What you need to do ▸ Output every entry exactly, without any pictures.

Start of Dataset

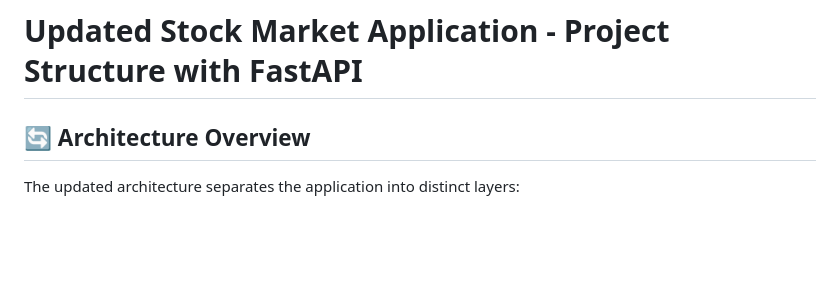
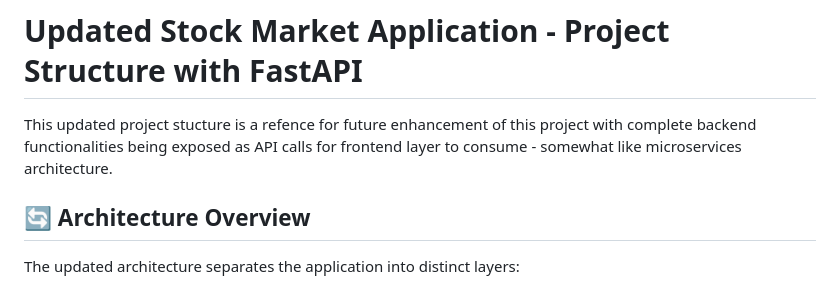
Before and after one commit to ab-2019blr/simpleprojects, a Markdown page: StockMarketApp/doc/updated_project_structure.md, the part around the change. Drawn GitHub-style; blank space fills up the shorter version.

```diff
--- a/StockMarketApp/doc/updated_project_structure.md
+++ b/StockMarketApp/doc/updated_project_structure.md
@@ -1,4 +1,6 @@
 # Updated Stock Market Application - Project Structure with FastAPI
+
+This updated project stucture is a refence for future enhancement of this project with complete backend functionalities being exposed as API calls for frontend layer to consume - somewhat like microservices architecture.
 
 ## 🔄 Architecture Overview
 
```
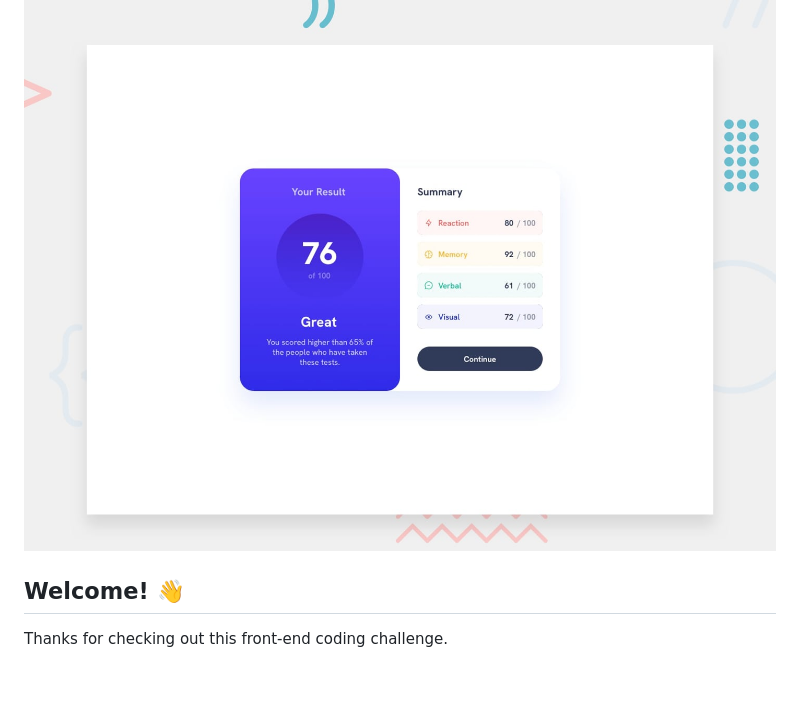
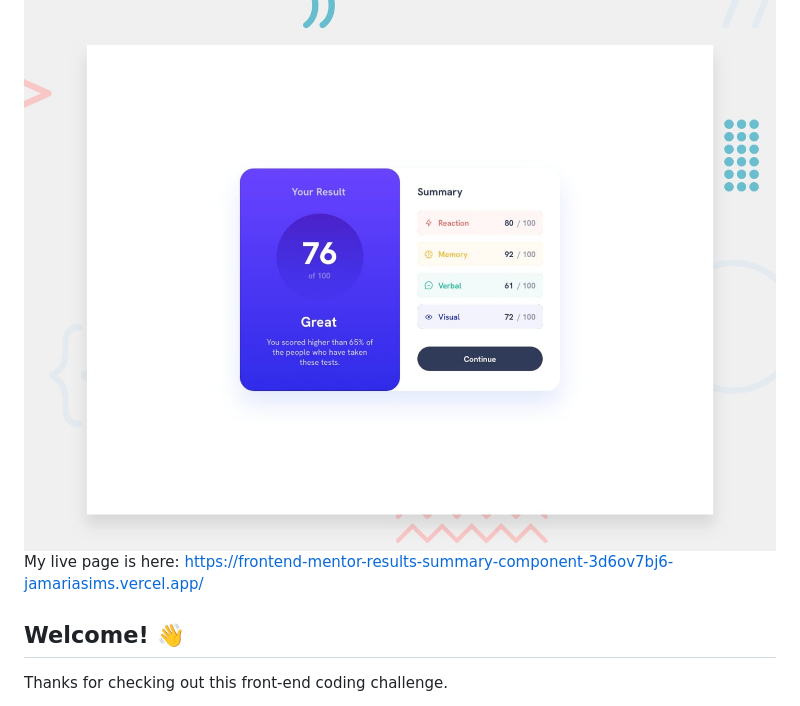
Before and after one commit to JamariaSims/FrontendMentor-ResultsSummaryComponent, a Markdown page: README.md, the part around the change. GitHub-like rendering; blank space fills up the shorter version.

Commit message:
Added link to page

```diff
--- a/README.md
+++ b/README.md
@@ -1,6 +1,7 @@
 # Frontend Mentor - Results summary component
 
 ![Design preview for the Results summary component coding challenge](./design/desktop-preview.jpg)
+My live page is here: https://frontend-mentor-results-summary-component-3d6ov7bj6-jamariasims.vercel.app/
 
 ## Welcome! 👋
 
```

End of Dataset

Response area ▸
Before and after one commit to ab-2019blr/simpleprojects, a Markdown page: StockMarketApp/doc/updated_project_structure.md, the part around the change. Drawn GitHub-style; blank space fills up the shorter version.

```diff
--- a/StockMarketApp/doc/updated_project_structure.md
+++ b/StockMarketApp/doc/updated_project_structure.md
@@ -1,4 +1,6 @@
 # Updated Stock Market Application - Project Structure with FastAPI
+
+This updated project stucture is a refence for future enhancement of this project with complete backend functionalities being exposed as API calls for frontend layer to consume - somewhat like microservices architecture.
 
 ## 🔄 Architecture Overview
 
```
Before and after one commit to JamariaSims/FrontendMentor-ResultsSummaryComponent, a Markdown page: README.md, the part around the change. GitHub-like rendering; blank space fills up the shorter version.

Commit message:
Added link to page

```diff
--- a/README.md
+++ b/README.md
@@ -1,6 +1,7 @@
 # Frontend Mentor - Results summary component
 
 ![Design preview for the Results summary component coding challenge](./design/desktop-preview.jpg)
+My live page is here: https://frontend-mentor-results-summary-component-3d6ov7bj6-jamariasims.vercel.app/
 
 ## Welcome! 👋
 
```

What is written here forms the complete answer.